Anderson frames every image with care, employing some conceits like the stage curtain that open to each new act, but always mixing the controlled with grounded, deeply felt insight. One of the prime examples of this is the portrait of manufacturing tycoon Herman Blume, portrayed by Bill Murray with a sardonic melancholy that has practically defined the remainder of the his career. The weight of his disappointment is crushing and Murray shows how it has worn him down, and, movingly, how little chances at happiness can revive him in unpredictable ways. The film drags him down to the lows of emotional destitution, but eventually allows him the grace of a tentative rejuvenation, a journey that Murray underplays beautifully.

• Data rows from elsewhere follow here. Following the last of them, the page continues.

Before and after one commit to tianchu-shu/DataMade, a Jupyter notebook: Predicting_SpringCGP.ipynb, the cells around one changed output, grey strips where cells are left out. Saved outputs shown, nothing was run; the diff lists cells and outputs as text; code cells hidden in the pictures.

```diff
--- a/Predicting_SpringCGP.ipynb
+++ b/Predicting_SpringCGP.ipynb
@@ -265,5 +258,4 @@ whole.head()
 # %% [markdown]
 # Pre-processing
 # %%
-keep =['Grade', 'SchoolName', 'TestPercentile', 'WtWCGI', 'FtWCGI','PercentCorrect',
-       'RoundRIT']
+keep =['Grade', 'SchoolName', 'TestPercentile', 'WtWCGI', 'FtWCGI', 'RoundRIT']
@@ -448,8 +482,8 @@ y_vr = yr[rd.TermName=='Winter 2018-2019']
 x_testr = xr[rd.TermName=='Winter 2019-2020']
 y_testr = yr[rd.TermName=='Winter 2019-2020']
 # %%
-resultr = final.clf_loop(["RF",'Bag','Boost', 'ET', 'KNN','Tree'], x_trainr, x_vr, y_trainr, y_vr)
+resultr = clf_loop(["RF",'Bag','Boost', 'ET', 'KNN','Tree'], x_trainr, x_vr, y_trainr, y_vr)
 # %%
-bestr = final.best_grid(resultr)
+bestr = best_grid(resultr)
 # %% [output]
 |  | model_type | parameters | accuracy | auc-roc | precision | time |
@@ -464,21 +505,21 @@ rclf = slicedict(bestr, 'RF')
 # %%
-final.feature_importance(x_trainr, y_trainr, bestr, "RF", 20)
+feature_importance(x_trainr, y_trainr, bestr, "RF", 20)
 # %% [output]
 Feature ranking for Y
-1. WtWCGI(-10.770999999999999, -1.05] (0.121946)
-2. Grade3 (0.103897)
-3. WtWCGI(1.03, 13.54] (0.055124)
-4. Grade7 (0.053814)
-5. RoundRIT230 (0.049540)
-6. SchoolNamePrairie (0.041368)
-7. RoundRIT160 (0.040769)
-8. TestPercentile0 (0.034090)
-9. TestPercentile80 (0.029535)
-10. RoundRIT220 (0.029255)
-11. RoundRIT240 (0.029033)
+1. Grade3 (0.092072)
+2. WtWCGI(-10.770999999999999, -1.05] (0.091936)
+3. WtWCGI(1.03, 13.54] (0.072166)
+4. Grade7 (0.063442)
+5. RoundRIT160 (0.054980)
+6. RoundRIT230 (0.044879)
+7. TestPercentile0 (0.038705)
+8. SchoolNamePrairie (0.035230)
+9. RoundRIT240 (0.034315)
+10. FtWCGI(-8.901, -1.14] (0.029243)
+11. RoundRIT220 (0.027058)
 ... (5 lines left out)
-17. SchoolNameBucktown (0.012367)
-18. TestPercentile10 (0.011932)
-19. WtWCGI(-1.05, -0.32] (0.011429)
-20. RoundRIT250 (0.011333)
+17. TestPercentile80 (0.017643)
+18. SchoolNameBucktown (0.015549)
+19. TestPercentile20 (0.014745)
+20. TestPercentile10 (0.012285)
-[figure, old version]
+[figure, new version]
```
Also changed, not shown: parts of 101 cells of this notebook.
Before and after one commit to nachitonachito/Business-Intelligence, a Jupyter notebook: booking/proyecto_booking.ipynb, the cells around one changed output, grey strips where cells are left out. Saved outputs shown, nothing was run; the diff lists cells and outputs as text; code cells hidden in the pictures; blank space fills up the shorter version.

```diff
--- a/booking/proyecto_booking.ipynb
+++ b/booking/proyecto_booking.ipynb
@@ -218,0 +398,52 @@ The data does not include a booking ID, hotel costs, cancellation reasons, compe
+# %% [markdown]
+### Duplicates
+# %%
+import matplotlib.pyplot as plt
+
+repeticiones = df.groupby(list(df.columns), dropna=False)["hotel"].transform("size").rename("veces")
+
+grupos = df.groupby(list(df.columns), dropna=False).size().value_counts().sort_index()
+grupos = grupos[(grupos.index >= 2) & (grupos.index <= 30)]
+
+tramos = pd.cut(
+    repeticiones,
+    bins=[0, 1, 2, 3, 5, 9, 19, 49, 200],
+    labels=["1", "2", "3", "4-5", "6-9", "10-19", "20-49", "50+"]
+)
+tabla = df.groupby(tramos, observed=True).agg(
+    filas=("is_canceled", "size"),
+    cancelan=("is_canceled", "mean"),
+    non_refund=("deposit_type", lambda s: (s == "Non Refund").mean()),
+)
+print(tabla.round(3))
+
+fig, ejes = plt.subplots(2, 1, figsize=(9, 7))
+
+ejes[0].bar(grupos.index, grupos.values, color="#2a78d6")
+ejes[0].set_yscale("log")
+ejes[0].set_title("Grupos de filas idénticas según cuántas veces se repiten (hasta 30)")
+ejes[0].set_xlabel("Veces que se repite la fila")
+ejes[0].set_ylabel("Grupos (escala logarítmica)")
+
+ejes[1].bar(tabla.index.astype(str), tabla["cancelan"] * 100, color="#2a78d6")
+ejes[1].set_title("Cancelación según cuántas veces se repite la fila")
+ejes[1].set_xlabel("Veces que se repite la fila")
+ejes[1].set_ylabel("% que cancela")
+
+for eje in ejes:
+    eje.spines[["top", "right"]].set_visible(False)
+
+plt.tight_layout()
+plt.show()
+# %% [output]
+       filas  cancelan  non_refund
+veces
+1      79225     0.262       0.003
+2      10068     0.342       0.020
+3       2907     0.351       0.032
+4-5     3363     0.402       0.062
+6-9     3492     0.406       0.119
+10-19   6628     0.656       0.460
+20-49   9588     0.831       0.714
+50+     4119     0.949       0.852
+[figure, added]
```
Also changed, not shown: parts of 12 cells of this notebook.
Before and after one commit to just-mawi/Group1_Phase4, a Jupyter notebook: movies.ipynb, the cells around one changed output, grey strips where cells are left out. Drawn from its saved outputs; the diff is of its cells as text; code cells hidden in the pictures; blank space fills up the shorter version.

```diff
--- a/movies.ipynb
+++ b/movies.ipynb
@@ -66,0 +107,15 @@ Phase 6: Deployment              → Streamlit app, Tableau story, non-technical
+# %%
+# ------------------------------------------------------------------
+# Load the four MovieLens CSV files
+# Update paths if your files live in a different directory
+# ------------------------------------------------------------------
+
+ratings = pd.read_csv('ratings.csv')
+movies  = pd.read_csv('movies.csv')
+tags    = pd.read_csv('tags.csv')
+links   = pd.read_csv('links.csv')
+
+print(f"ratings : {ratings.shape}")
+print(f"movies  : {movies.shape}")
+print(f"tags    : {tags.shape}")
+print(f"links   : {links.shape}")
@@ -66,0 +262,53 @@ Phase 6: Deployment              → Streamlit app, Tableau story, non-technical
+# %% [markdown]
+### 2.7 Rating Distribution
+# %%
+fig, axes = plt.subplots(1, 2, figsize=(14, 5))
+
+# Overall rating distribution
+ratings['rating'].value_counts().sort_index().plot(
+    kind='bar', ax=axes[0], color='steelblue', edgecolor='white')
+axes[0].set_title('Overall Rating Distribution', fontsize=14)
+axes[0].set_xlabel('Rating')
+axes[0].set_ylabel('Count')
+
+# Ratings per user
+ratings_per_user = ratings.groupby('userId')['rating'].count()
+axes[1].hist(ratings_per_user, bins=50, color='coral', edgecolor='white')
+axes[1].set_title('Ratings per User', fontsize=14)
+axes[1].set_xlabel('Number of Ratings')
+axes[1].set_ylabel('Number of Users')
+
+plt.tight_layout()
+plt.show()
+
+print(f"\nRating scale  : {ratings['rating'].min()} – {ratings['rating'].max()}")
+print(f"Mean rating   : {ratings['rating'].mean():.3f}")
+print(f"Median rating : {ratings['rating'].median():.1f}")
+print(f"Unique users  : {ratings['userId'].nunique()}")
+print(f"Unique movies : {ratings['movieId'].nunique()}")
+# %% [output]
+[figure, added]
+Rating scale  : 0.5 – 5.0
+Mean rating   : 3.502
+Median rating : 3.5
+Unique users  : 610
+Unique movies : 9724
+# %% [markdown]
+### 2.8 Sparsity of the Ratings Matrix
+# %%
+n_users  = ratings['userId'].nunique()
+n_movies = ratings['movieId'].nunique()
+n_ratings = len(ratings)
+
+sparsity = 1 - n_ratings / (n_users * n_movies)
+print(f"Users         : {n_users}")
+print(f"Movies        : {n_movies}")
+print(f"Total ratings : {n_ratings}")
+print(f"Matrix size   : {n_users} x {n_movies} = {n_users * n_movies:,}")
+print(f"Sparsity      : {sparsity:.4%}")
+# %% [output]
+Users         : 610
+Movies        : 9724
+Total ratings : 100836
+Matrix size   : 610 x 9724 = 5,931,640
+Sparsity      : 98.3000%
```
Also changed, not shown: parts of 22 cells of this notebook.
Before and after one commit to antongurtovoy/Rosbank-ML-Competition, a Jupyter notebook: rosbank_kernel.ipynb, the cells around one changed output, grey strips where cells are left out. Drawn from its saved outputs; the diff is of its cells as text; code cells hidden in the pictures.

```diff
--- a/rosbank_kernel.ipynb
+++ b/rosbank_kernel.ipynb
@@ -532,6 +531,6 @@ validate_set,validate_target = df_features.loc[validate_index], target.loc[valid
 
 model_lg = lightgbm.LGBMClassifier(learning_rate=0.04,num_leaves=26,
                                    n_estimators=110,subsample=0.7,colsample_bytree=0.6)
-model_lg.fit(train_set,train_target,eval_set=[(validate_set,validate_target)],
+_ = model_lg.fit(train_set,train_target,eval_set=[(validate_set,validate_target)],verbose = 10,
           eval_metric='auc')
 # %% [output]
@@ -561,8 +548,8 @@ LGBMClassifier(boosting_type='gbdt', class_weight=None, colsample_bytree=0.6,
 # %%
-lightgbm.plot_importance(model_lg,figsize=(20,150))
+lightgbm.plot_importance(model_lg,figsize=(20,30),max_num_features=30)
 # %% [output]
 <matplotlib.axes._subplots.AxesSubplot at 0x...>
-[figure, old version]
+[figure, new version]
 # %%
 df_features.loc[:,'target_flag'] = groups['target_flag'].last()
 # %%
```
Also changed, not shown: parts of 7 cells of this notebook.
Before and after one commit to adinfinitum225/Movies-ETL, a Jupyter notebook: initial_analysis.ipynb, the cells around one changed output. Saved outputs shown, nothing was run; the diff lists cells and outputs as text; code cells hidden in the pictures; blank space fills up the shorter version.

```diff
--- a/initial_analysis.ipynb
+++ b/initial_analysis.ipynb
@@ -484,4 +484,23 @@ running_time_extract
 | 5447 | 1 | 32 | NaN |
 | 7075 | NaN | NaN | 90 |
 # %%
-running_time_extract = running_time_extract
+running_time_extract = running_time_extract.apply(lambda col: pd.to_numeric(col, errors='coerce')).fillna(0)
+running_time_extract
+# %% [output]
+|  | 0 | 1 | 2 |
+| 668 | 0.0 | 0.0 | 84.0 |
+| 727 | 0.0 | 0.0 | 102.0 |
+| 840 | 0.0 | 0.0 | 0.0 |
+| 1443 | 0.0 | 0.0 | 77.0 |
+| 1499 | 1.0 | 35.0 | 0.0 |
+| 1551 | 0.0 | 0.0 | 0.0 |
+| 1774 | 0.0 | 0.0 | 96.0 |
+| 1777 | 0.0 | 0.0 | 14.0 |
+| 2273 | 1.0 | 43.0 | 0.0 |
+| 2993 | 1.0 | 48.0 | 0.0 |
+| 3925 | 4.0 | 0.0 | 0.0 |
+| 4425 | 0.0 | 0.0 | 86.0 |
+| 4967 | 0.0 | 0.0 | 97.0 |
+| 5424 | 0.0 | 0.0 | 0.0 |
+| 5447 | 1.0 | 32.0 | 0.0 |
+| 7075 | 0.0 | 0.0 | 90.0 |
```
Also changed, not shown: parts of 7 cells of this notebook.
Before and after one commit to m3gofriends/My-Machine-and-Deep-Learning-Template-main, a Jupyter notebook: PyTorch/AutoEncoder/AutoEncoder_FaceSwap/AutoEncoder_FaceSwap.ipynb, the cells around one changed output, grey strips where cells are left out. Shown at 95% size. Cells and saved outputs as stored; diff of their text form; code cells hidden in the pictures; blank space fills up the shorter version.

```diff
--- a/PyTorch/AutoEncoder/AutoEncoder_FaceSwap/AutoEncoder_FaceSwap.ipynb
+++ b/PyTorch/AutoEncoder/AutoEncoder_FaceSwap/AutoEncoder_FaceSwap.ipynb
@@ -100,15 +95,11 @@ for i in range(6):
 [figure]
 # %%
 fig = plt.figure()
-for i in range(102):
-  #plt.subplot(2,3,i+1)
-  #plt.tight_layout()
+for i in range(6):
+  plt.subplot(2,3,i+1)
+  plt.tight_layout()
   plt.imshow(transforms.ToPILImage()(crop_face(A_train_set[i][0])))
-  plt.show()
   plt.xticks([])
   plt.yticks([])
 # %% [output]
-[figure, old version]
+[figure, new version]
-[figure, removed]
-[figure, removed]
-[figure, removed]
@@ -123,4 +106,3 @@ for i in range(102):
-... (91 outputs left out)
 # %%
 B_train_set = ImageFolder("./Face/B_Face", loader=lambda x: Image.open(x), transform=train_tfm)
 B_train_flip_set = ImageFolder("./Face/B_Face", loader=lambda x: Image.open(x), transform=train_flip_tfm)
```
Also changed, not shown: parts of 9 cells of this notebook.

Everything in the film is perfectly staged, carefully constructed, and ideally realized, all adding up to an intricate artistic vision. The music, cinematography, costumes, art design, editing, casting stand as an unique expression of Anderson. The films that followed cemented his style, but the personal nature of it–how clearly it belongs to him–was apparent from the moment this effort started to spin off of its reels. It is that distinct and boldly original.
Putting it plainly, Rushmore is a movie that I adore.